◆ **What is required**
From the entries that follow, copy each line containing the word "target".

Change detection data
⟨
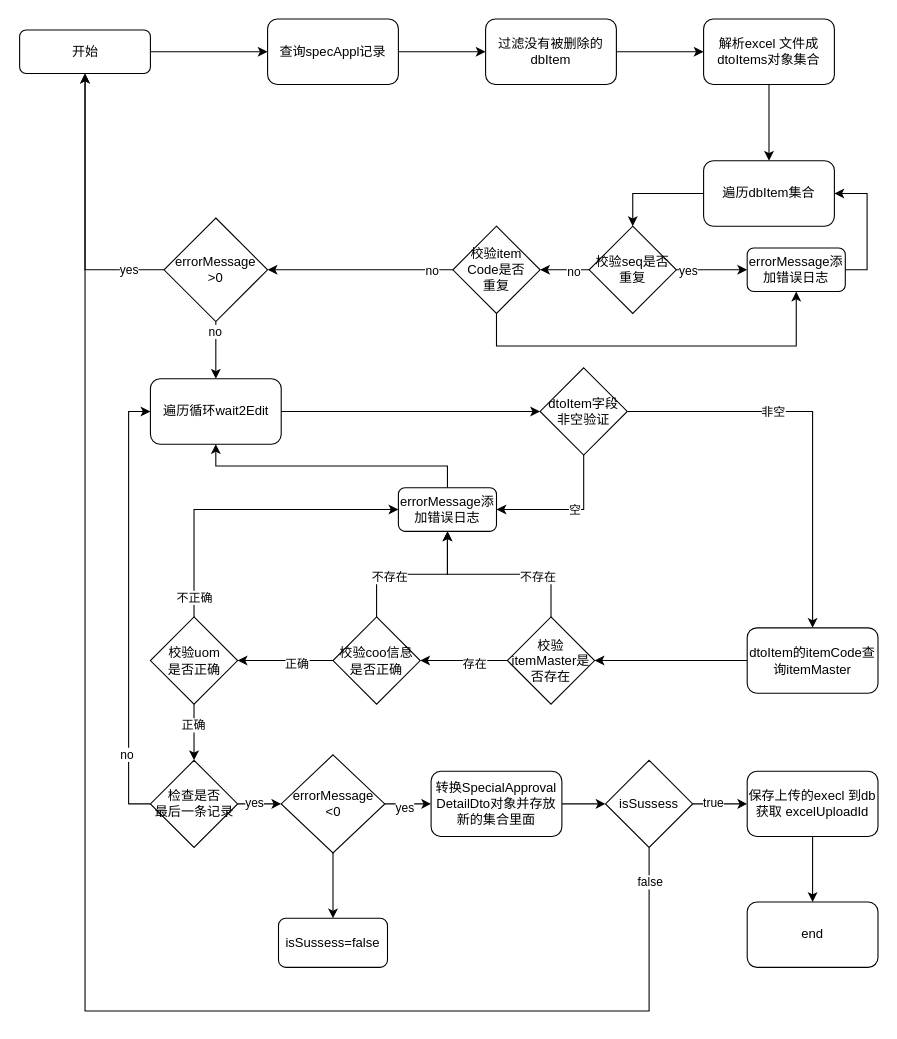
This is specAppl-append-check.drawio from 1119132473/doc, a draw.io file, before an edit. Source tidied: cells renumbered, new cells numbered last; positions are measured from the earlier drawing's top-left corner, leaving out a move shared by most shapes. Both pictures are drawn from the tidied source at 109%, with x=0, y=0 at pixel (19, 19).
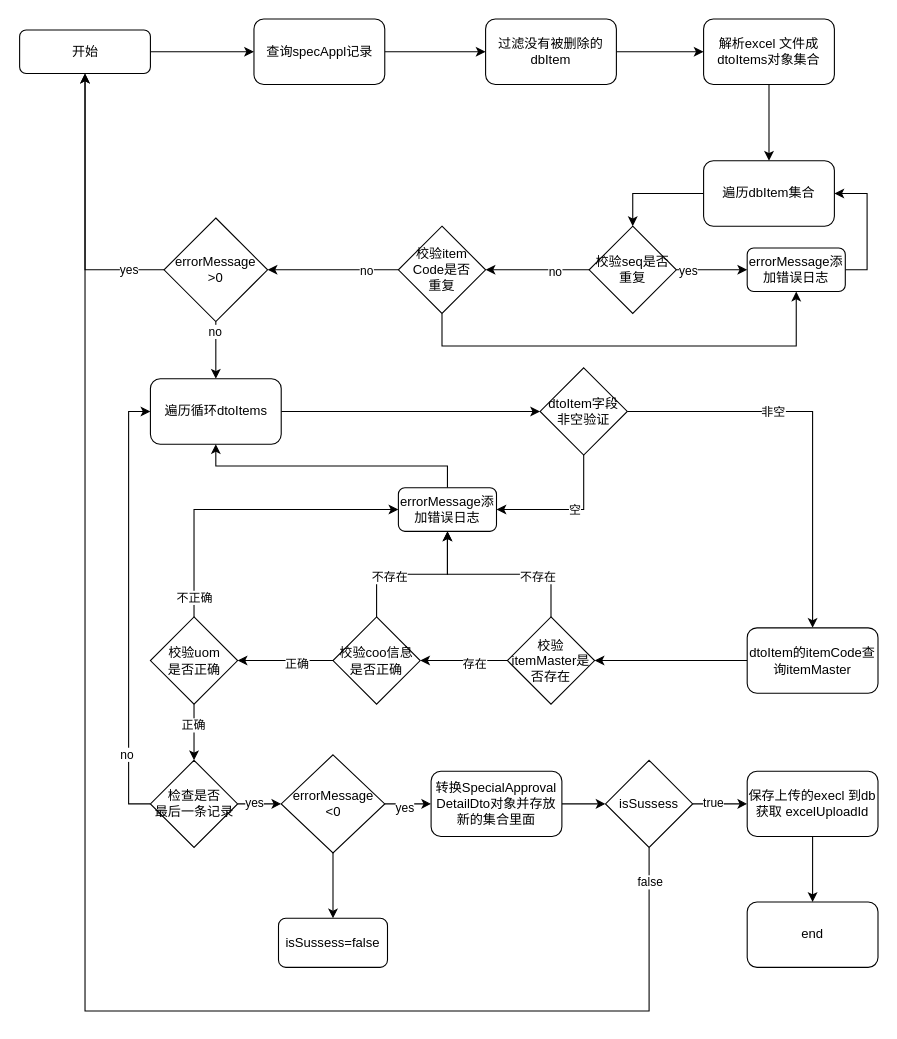
The same page after the edit.

The change refers to these unchanged cells:
```xml
<mxCell id="18" value="errorMessage添加错误日志" style="rounded=1;whiteSpace=wrap;html=1;" parent="1" vertex="1">
  <mxGeometry x="668" y="210" width="90" height="40" as="geometry" />
</mxCell>
<mxCell id="20" style="edgeStyle=orthogonalEdgeStyle;rounded=0;jettySize=auto;html=1;entryX=1;entryY=0.5;entryDx=0;entryDy=0;" parent="1" edge="1" source="22" target="27">
  <mxGeometry relative="1" as="geometry" />
</mxCell>
```

What changed in the source:
```diff
@@
     <mxCell id="5" value="查询specAppl记录" style="rounded=1;whiteSpace=wrap;html=1;glass=0;strokeWidth=1;shadow=0;" parent="1" vertex="1">
-      <mxGeometry x="228" width="120" height="60" as="geometry" />
+      <mxGeometry x="215.5" width="120" height="60" as="geometry" />
     </mxCell>
@@
     <mxCell id="19" style="edgeStyle=orthogonalEdgeStyle;rounded=0;jettySize=auto;html=1;exitX=0.5;exitY=1;exitDx=0;exitDy=0;entryX=0.5;entryY=1;entryDx=0;entryDy=0;" parent="1" edge="1" source="22" target="18">
       <mxGeometry relative="1" as="geometry">
         <Array as="points">
-          <mxPoint x="438" y="300" />
+          <mxPoint x="388" y="300" />
           <mxPoint x="713" y="300" />
         </Array>
       </mxGeometry>
     </mxCell>
@@
     <mxCell id="21" value="no" style="edgeLabel;html=1;align=center;verticalAlign=middle;" parent="20" vertex="1">
       <mxGeometry x="-0.23" y="-2" relative="1" as="geometry">
-        <mxPoint x="45" y="2" as="offset" />
+        <mxPoint x="16" y="2" as="offset" />
       </mxGeometry>
     </mxCell>
     <mxCell id="22" value="&lt;div&gt;校验item&lt;/div&gt;&lt;div&gt;Code是否&lt;/div&gt;&lt;div&gt;重复&lt;br&gt;&lt;/div&gt;" style="rhombus;whiteSpace=wrap;html=1;" parent="1" vertex="1">
-      <mxGeometry x="398" y="190" width="80" height="80" as="geometry" />
+      <mxGeometry x="348" y="190" width="80" height="80" as="geometry" />
     </mxCell>
@@
-    <mxCell id="29" value="遍历循环wait2Edit" style="rounded=1;whiteSpace=wrap;html=1;" parent="1" vertex="1">
+    <mxCell id="29" value="遍历循环dtoItems" style="rounded=1;whiteSpace=wrap;html=1;" parent="1" vertex="1">
       <mxGeometry x="120.5" y="330" width="120" height="60" as="geometry" />
     </mxCell>
```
⟩
◆ **Task result**
<mxCell id="20" style="edgeStyle=orthogonalEdgeStyle;rounded=0;jettySize=auto;html=1;entryX=1;entryY=0.5;entryDx=0;entryDy=0;" parent="1" edge="1" source="22" target="27">
     <mxCell id="19" style="edgeStyle=orthogonalEdgeStyle;rounded=0;jettySize=auto;html=1;exitX=0.5;exitY=1;exitDx=0;exitDy=0;entryX=0.5;entryY=1;entryDx=0;entryDy=0;" parent="1" edge="1" source="22" target="18">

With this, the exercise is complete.